August 20, 2016 – History teaches us that the world’s great cuisines originated from need. The need to survive. To preserve food. To make meager supplies last longer. To make food on the verge of spoiling taste better. Even taste good.
I once heard a famous chef make similar statements in an interview. When queried by the interviewer, the chef’s response was brilliant.
“Do you think,” the chef asked, “people would really have eaten snails and birds’ nests if they’d had a thick beef steak?”
It’s also true that politics have influenced how people eat. Sometimes in cruel fashion. Perhaps the best example of this phenomenon is China’s Cultural Revolution.
In the early ’60s, the aging Chairman Mao Zedong had allowed others to assume positions of influence in the Communist Party and the government of China. But by 1966 he had become alarmed at the direction in which the country was going. Aided by his wife, Jiang Qing and her followers, known as the Gang of Four, he moved to reassert his authority.

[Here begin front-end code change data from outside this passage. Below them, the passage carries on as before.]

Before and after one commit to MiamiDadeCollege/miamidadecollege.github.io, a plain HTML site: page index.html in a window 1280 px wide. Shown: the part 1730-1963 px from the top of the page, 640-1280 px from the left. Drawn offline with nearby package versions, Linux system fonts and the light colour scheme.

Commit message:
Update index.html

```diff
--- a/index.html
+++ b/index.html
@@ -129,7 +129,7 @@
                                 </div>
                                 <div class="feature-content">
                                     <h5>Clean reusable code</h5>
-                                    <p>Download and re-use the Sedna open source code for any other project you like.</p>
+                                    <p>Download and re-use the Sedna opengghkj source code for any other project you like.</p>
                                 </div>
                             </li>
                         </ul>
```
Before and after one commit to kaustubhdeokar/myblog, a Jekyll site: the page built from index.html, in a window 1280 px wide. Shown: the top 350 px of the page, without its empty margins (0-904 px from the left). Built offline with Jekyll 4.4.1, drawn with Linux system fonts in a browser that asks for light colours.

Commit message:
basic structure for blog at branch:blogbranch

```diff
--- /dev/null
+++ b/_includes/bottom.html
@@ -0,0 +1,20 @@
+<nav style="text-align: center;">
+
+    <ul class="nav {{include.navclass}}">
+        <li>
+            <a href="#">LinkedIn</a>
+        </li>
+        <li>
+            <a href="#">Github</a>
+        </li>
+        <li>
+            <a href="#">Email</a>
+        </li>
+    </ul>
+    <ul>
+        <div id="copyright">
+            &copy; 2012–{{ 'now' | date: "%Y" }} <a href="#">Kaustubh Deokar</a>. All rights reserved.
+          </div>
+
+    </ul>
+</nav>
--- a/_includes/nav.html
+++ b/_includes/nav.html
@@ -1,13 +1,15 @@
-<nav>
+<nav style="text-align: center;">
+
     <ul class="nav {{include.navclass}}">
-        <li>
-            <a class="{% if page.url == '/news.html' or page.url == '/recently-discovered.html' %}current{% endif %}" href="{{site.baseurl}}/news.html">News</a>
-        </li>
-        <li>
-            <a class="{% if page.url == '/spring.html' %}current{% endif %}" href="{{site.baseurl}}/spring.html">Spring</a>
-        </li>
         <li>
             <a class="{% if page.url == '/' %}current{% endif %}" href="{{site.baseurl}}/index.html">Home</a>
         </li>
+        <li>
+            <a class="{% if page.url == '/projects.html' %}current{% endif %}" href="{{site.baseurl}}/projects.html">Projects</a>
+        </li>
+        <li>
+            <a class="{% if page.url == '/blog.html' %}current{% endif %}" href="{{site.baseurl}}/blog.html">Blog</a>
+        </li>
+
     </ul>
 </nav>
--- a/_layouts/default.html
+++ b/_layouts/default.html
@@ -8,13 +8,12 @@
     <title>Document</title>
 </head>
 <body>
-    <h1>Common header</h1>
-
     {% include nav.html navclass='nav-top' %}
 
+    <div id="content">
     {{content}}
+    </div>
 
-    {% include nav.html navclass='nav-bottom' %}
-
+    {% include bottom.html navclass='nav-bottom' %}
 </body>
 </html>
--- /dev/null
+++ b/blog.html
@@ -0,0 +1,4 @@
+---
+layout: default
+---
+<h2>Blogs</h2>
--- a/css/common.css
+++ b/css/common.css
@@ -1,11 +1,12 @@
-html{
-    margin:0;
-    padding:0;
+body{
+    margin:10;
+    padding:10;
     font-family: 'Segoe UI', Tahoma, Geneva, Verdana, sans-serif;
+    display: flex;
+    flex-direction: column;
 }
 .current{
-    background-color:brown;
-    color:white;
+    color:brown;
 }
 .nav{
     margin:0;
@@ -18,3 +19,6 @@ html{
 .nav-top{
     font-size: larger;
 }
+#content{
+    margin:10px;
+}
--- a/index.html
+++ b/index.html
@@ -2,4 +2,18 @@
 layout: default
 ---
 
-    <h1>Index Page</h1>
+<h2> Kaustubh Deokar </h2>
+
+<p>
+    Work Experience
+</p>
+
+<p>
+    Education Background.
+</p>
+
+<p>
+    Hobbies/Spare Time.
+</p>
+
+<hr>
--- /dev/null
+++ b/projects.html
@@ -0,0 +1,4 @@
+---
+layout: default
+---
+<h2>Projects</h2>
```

They called on China’s youth to purge the “impure” elements of Chinese society. Schools were closed. The elderly and intellectuals were driven from the cities to rural areas. They were the fortunate ones.
1.5 million people were killed. Millions more were imprisoned and tortured. Their only crime was a bourgeois life style as reported by the neighbors who spied on them. At least the pretense of political purity demanded by the Communist Party leadership was imperative for survival.
That brings us to what was satirically referred to, in private, as the People’s Coq au Vin. It was the simplest of dishes, containing only four elements: a chicken, some oil, soy sauce and red wine. Peasant food at its most basic.
What follows is my version of the People’s Coq au Vin.
I used chicken thighs rather than a whole chicken. I like chicken thighs.
I added the onion, garlic, ginger and sesame oil. And more. Much more.
To fool the spies who no doubt would have been trying to peek in our windows, I served the chicken with linguini. I thought that would confuse them.
Since I was using thighs instead of a whole chicken, I traded the oven for a wok. Baking takes time. Stir frying is quick and easy.
Yeah, I would have been shot.
But my last meal would have been memorable.
The People’s Coq au Vin
2 1/2 lbs boneless chicken thighs, cut into bite size pieces
3 tablespoons olive oil
1/2 cup soy sauce
1/2 cup red wine
1 onion, chopped
3 cloves garlic, finely chopped
1 tablespoon finely chopped ginger
2 tablespoons Chile Garlic Sauce, or to taste
1 tablespoon hoisin sauce
1 teaspoon dry mustard
1/2 teaspoon lemongrass concentrate
2 tablespoons chopped parsley
2 tablespoons chopped cilantro
2 tablespoons lime juice
1 teaspoon sesame oil
1/2 teaspoon arrowroot (or corn starch)
Salt & pepper to taste
Cook the linguini in salted boiling water.
Heat the oil in a wok. When hot but not smoking, add the onion. Stir fry until soft, four to five minutes.
Add the chicken. Stir fry until it begins to turn color, three to four minutes. Add the soy sauce and red wine. Continue to cook until the chicken starts to become permeated with the liquid, two to three minutes.
Add all the other ingredients. Salt and pepper to taste. Mix well. Stir fry until heated through and the chicken is thoroughly cooked.
If there is still a lot of liquid, toss in the arrowroot (or corn starch) to thicken.
Add the linguini to the pot and toss to coat.